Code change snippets
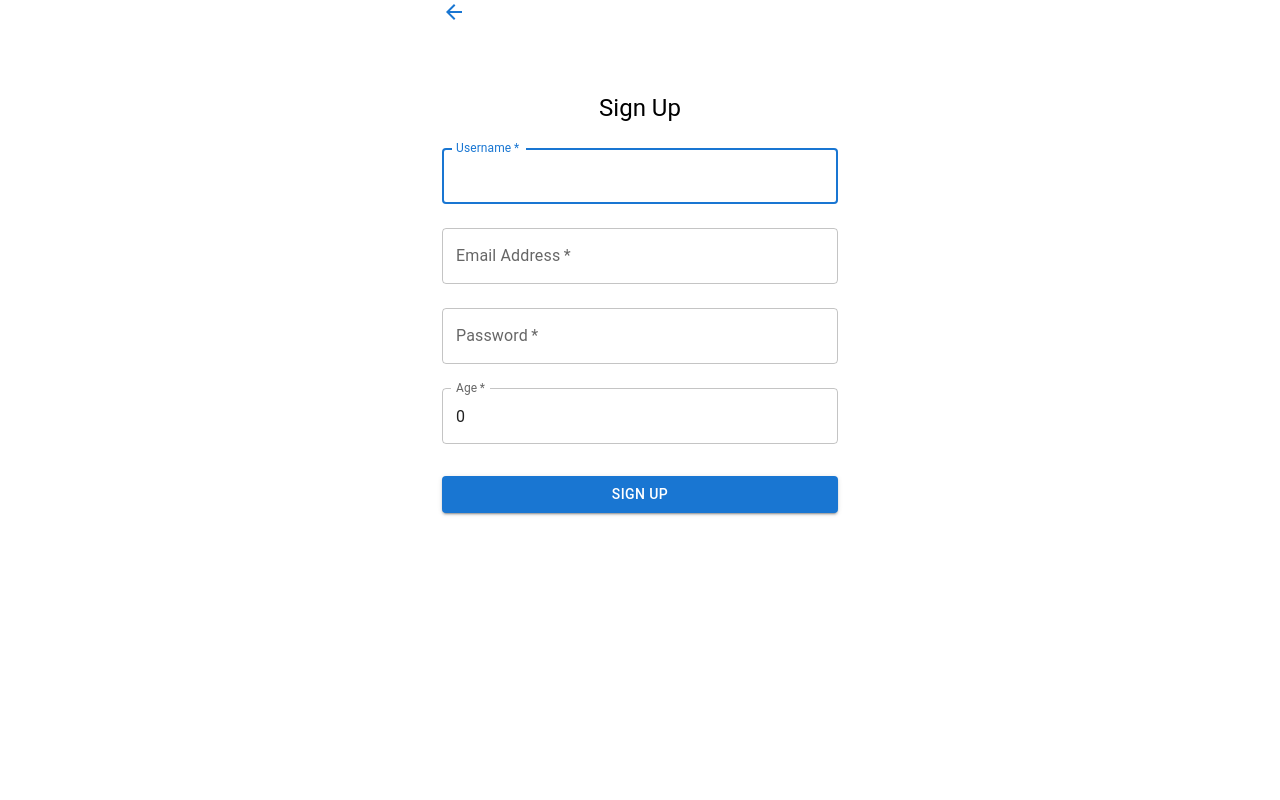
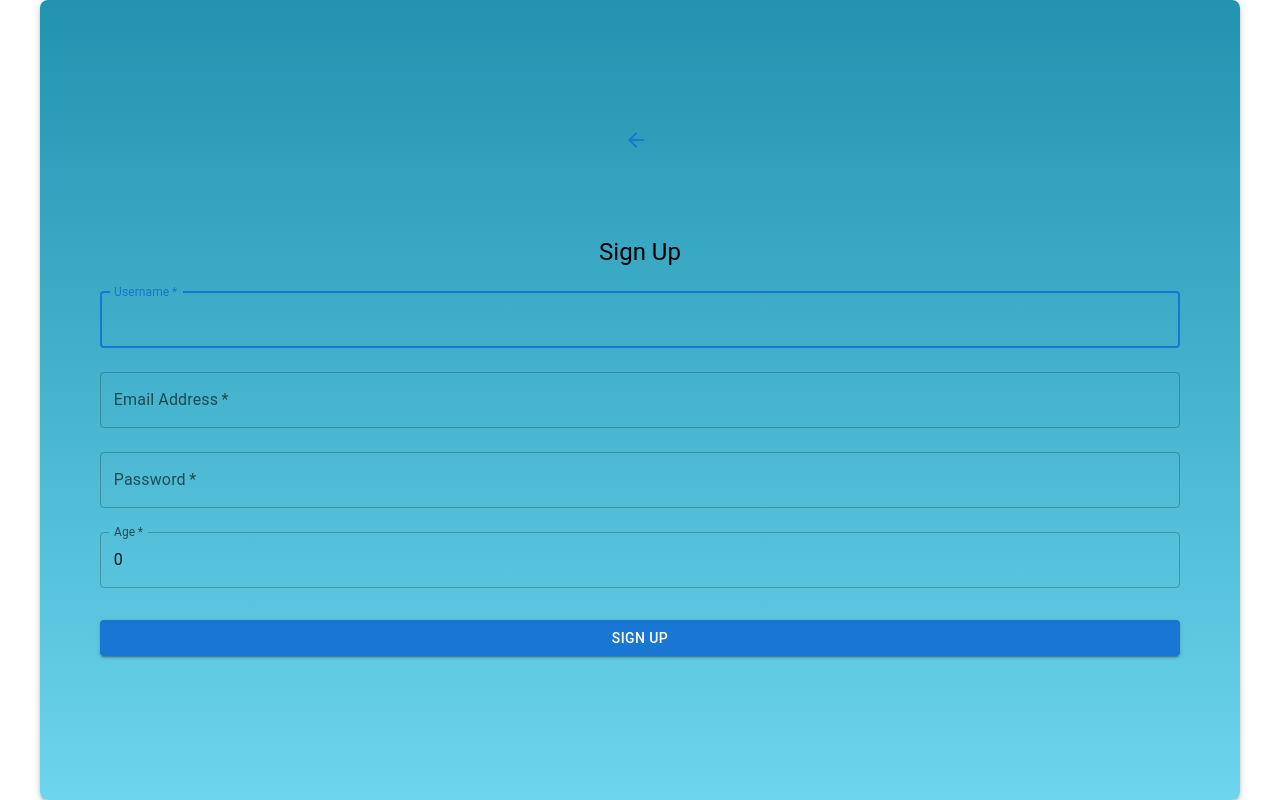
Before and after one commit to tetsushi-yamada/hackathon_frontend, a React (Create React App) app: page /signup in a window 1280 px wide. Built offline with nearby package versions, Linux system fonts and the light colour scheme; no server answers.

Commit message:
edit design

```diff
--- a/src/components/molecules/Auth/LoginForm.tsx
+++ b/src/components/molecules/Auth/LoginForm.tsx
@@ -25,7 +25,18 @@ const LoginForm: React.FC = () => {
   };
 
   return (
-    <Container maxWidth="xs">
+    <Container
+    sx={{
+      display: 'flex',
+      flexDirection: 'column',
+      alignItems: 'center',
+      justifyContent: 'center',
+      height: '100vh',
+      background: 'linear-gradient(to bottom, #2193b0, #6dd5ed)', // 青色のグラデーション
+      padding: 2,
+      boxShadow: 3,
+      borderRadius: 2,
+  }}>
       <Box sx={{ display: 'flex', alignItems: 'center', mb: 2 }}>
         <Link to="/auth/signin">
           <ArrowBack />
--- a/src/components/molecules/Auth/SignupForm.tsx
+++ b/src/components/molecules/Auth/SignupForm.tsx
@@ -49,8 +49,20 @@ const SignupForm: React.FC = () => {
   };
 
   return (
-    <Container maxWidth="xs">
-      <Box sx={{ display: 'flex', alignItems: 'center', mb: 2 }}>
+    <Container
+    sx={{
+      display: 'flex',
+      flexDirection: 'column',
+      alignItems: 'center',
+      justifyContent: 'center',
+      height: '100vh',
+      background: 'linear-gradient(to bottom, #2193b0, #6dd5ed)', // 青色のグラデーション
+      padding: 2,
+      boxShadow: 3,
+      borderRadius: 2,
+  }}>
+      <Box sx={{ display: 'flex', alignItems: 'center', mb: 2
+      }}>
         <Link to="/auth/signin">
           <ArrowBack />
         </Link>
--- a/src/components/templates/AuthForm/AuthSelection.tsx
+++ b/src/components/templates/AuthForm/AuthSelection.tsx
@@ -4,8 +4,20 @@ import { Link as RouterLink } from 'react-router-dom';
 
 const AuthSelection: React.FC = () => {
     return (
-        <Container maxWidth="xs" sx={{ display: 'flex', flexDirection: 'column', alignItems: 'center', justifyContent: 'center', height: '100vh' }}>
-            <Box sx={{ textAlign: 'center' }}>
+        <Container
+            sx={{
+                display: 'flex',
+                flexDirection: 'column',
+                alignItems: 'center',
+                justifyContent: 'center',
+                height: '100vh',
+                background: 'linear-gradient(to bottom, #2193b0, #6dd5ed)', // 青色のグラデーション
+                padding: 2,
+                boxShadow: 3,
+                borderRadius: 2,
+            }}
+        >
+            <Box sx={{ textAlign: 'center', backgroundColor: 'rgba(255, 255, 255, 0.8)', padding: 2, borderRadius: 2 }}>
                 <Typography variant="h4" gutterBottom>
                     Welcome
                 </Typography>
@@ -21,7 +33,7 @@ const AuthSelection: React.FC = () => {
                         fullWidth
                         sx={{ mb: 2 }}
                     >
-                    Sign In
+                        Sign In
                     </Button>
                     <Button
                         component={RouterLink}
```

- TASK PROMPT: Return every record exactly. Pictures stay out.

- THE ANSWER:
Before and after one commit to tetsushi-yamada/hackathon_frontend, a React (Create React App) app: page /signup in a window 1280 px wide. Built offline with nearby package versions, Linux system fonts and the light colour scheme; no server answers.

Commit message:
edit design

```diff
--- a/src/components/molecules/Auth/LoginForm.tsx
+++ b/src/components/molecules/Auth/LoginForm.tsx
@@ -25,7 +25,18 @@ const LoginForm: React.FC = () => {
   };
 
   return (
-    <Container maxWidth="xs">
+    <Container
+    sx={{
+      display: 'flex',
+      flexDirection: 'column',
+      alignItems: 'center',
+      justifyContent: 'center',
+      height: '100vh',
+      background: 'linear-gradient(to bottom, #2193b0, #6dd5ed)', // 青色のグラデーション
+      padding: 2,
+      boxShadow: 3,
+      borderRadius: 2,
+  }}>
       <Box sx={{ display: 'flex', alignItems: 'center', mb: 2 }}>
         <Link to="/auth/signin">
           <ArrowBack />
--- a/src/components/molecules/Auth/SignupForm.tsx
+++ b/src/components/molecules/Auth/SignupForm.tsx
@@ -49,8 +49,20 @@ const SignupForm: React.FC = () => {
   };
 
   return (
-    <Container maxWidth="xs">
-      <Box sx={{ display: 'flex', alignItems: 'center', mb: 2 }}>
+    <Container
+    sx={{
+      display: 'flex',
+      flexDirection: 'column',
+      alignItems: 'center',
+      justifyContent: 'center',
+      height: '100vh',
+      background: 'linear-gradient(to bottom, #2193b0, #6dd5ed)', // 青色のグラデーション
+      padding: 2,
+      boxShadow: 3,
+      borderRadius: 2,
+  }}>
+      <Box sx={{ display: 'flex', alignItems: 'center', mb: 2
+      }}>
         <Link to="/auth/signin">
           <ArrowBack />
         </Link>
--- a/src/components/templates/AuthForm/AuthSelection.tsx
+++ b/src/components/templates/AuthForm/AuthSelection.tsx
@@ -4,8 +4,20 @@ import { Link as RouterLink } from 'react-router-dom';
 
 const AuthSelection: React.FC = () => {
     return (
-        <Container maxWidth="xs" sx={{ display: 'flex', flexDirection: 'column', alignItems: 'center', justifyContent: 'center', height: '100vh' }}>
-            <Box sx={{ textAlign: 'center' }}>
+        <Container
+            sx={{
+                display: 'flex',
+                flexDirection: 'column',
+                alignItems: 'center',
+                justifyContent: 'center',
+                height: '100vh',
+                background: 'linear-gradient(to bottom, #2193b0, #6dd5ed)', // 青色のグラデーション
+                padding: 2,
+                boxShadow: 3,
+                borderRadius: 2,
+            }}
+        >
+            <Box sx={{ textAlign: 'center', backgroundColor: 'rgba(255, 255, 255, 0.8)', padding: 2, borderRadius: 2 }}>
                 <Typography variant="h4" gutterBottom>
                     Welcome
                 </Typography>
@@ -21,7 +33,7 @@ const AuthSelection: React.FC = () => {
                         fullWidth
                         sx={{ mb: 2 }}
                     >
-                    Sign In
+                        Sign In
                     </Button>
                     <Button
                         component={RouterLink}
```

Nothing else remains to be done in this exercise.